“When he looked at me, that individual is a very, very cold, cold person. He did not care what I was talking about. He did not care what he did. I realized I was wasting my time with this child,” said Roxburgh, 45, who now lives in North Carolina.

Cruz was known to kill squirrels and birds with a pellet gun, and neighborhood cats would disappear, Roxburgh said. She said she once caught him jabbing a stick down a rabbit hole near his front yard.

At one point, Cruz walked his dog to a neighbor’s pen of piglets and tried to have the pooch attack them. “He was just a menacing child, to be quite frank,” said Roxburgh, who lived in the neighborhood from 2009 to 2015. 

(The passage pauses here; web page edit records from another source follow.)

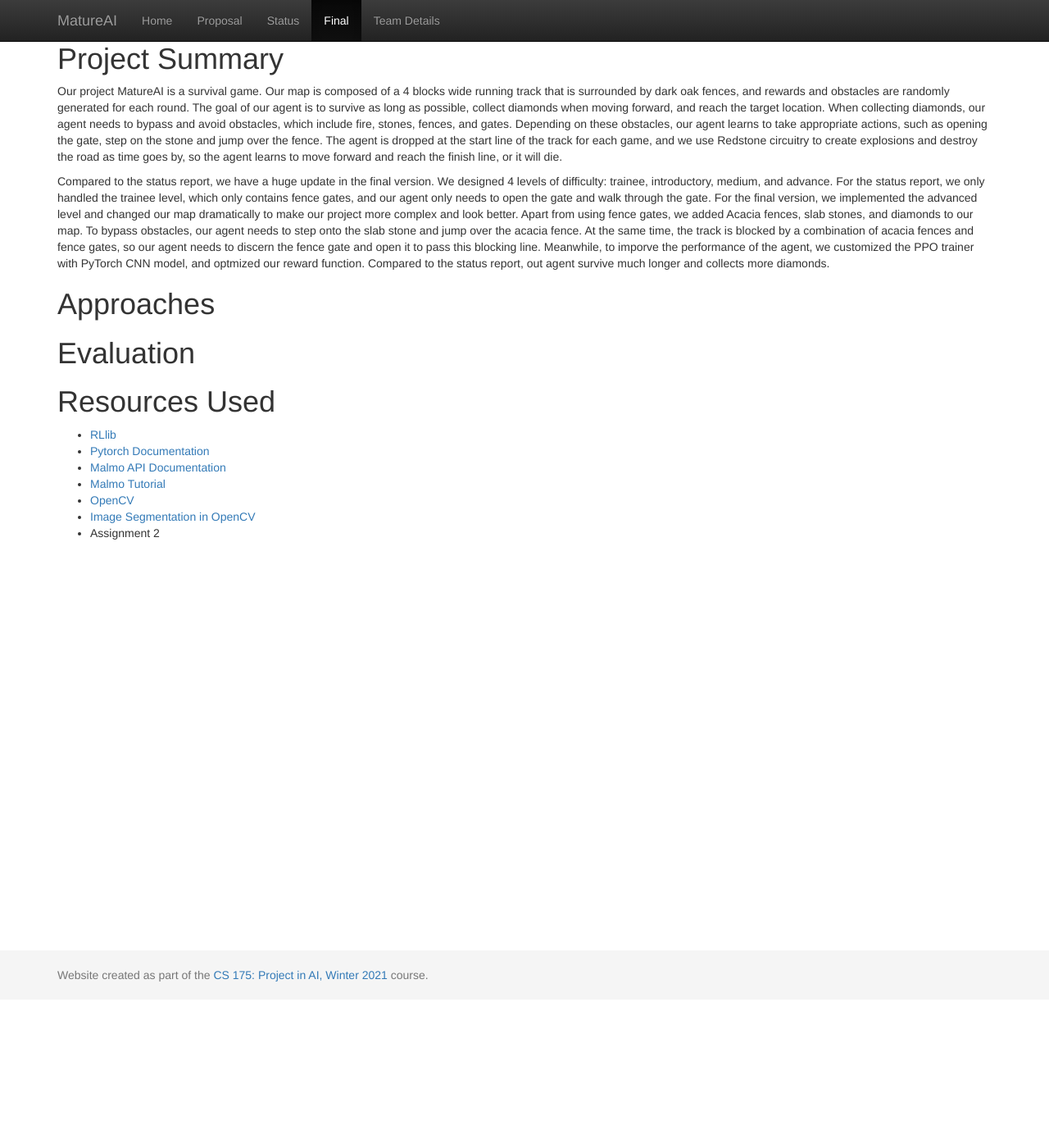
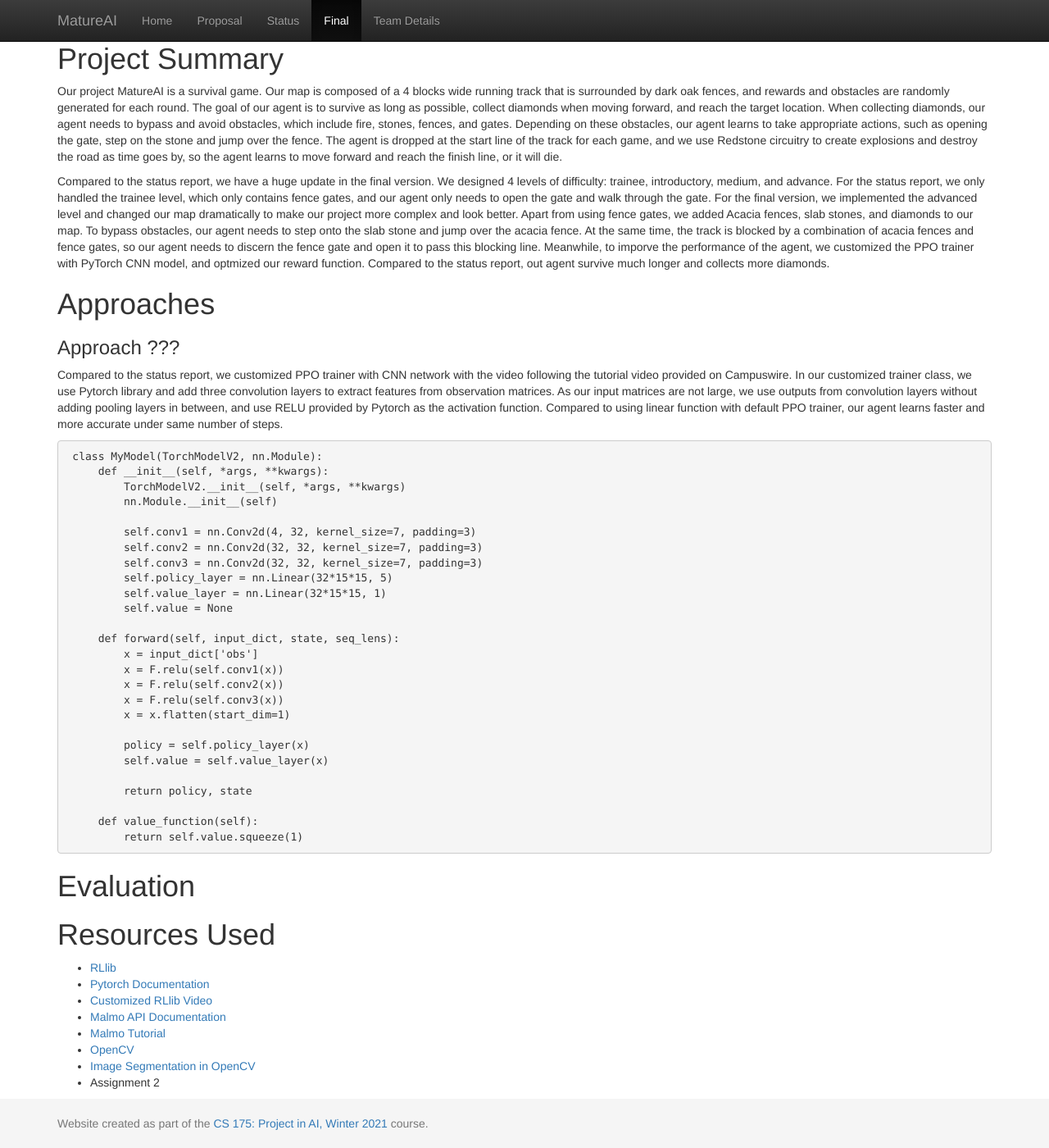
Before and after one commit to LeoLuo0320/MatureAI, a Jekyll site: the page built from docs/final.md, in a window 1280 px wide and 1400 px high, scrolled down 181 px. Shown: the whole window at 82% size. Built offline with Jekyll 4.4.1, drawn with Linux system fonts in a browser that asks for light colours.

Commit message:
Update final.md

````diff
--- a/docs/final.md
+++ b/docs/final.md
@@ -14,6 +14,38 @@ Compared to the status report, we have a huge update in the final version. We de
 
 # Approaches
 
+### Approach ???
+Compared to the status report, we customized PPO trainer with CNN network with the video following the tutorial video provided on Campuswire. In our customized trainer class, we use Pytorch library and add three convolution layers to extract features from observation matrices. As our input matrices are not large, we use outputs from convolution layers without adding pooling layers in between, and use RELU provided by Pytorch as the activation function. Compared to using linear function with default PPO trainer, our agent learns faster and more accurate under same number of steps.
+
+```
+ class MyModel(TorchModelV2, nn.Module):
+     def __init__(self, *args, **kwargs):
+         TorchModelV2.__init__(self, *args, **kwargs)
+         nn.Module.__init__(self)
+
+         self.conv1 = nn.Conv2d(4, 32, kernel_size=7, padding=3)
+         self.conv2 = nn.Conv2d(32, 32, kernel_size=7, padding=3)
+         self.conv3 = nn.Conv2d(32, 32, kernel_size=7, padding=3)
+         self.policy_layer = nn.Linear(32*15*15, 5)
+         self.value_layer = nn.Linear(32*15*15, 1)
+         self.value = None
+
+     def forward(self, input_dict, state, seq_lens):
+         x = input_dict['obs']
+         x = F.relu(self.conv1(x))
+         x = F.relu(self.conv2(x))
+         x = F.relu(self.conv3(x))
+         x = x.flatten(start_dim=1)
+
+         policy = self.policy_layer(x)
+         self.value = self.value_layer(x)
+
+         return policy, state
+
+     def value_function(self):
+         return self.value.squeeze(1)
+```
+
 
 # Evaluation
 
@@ -21,6 +53,7 @@ Compared to the status report, we have a huge update in the final version. We de
 # Resources Used
 - [RLlib](https://docs.ray.io/en/master/rllib-training.html)
 - [Pytorch Documentation](https://pytorch.org/docs/stable/index.html)
+- [Customized RLlib Video](https://youtu.be/nMzoYNHgLpY)
 - [Malmo API Documentation](https://microsoft.github.io/malmo/0.30.0/Documentation/index.html)
 - [Malmo Tutorial](http://microsoft.github.io/malmo/0.30.0/Python_Examples/Tutorial.pdf)
 - [OpenCV](https://opencv.org/)
````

“If you knew he was killing animals, what else could he do? You got that sense that there was no emotion at all, unfortunately,” Roxburgh added. “Everyone was on the lookout for him. Everyone knew there was an issue.”

Roxburgh often saw Cruz and his brother, Zachary, together early on. In 2012, the siblings were the best of friends and were seen together in the street.

By 2014, the brothers “were definitely separate,” Roxburgh said. Nikolas would sit on the curb waiting for the bus, alone, with children 30 to 40 feet away from him.

“They would never really interact,” she said of the siblings. “Something happened there.” Zachary Cruz would ride his skateboard past his brother as he waited at the bus stop.

Meanwhile, Roxburgh said broken furniture—a damaged hutch, bookcase, and mattress—was often placed at the curb outside the Cruz family home. “I was thinking to myself, ‘They must not have any furniture left,’ because it was out there quite frequently,” she said.

Police were also called to the house often, Roxburgh said.

“Some of the other people in the neighborhood [said], ‘Boys will be boys.’ There was something else there, much darker than that,” Roxburgh said.

As for Cruz’s alleged right-wing link, Jereb claimed later on Thursday the media tricked him into identifying Cruz.

“It’s easy for them to misrepresent what I say. Are you really going to blame ME for the lying jew media?” he wrote on Gab, a social media site favored by the fringe right. Jereb did not reply to a further request for comment.

According to the Southern Poverty Law Center, more than 100 people have been killed or injured by perpetrators influenced by the alt-right since 2014.

Editor's Note, 2/15/18, 6:15 p.m.: This story has been updated throughout.

—Gideon Resnick and Elisha Brown contributed to this report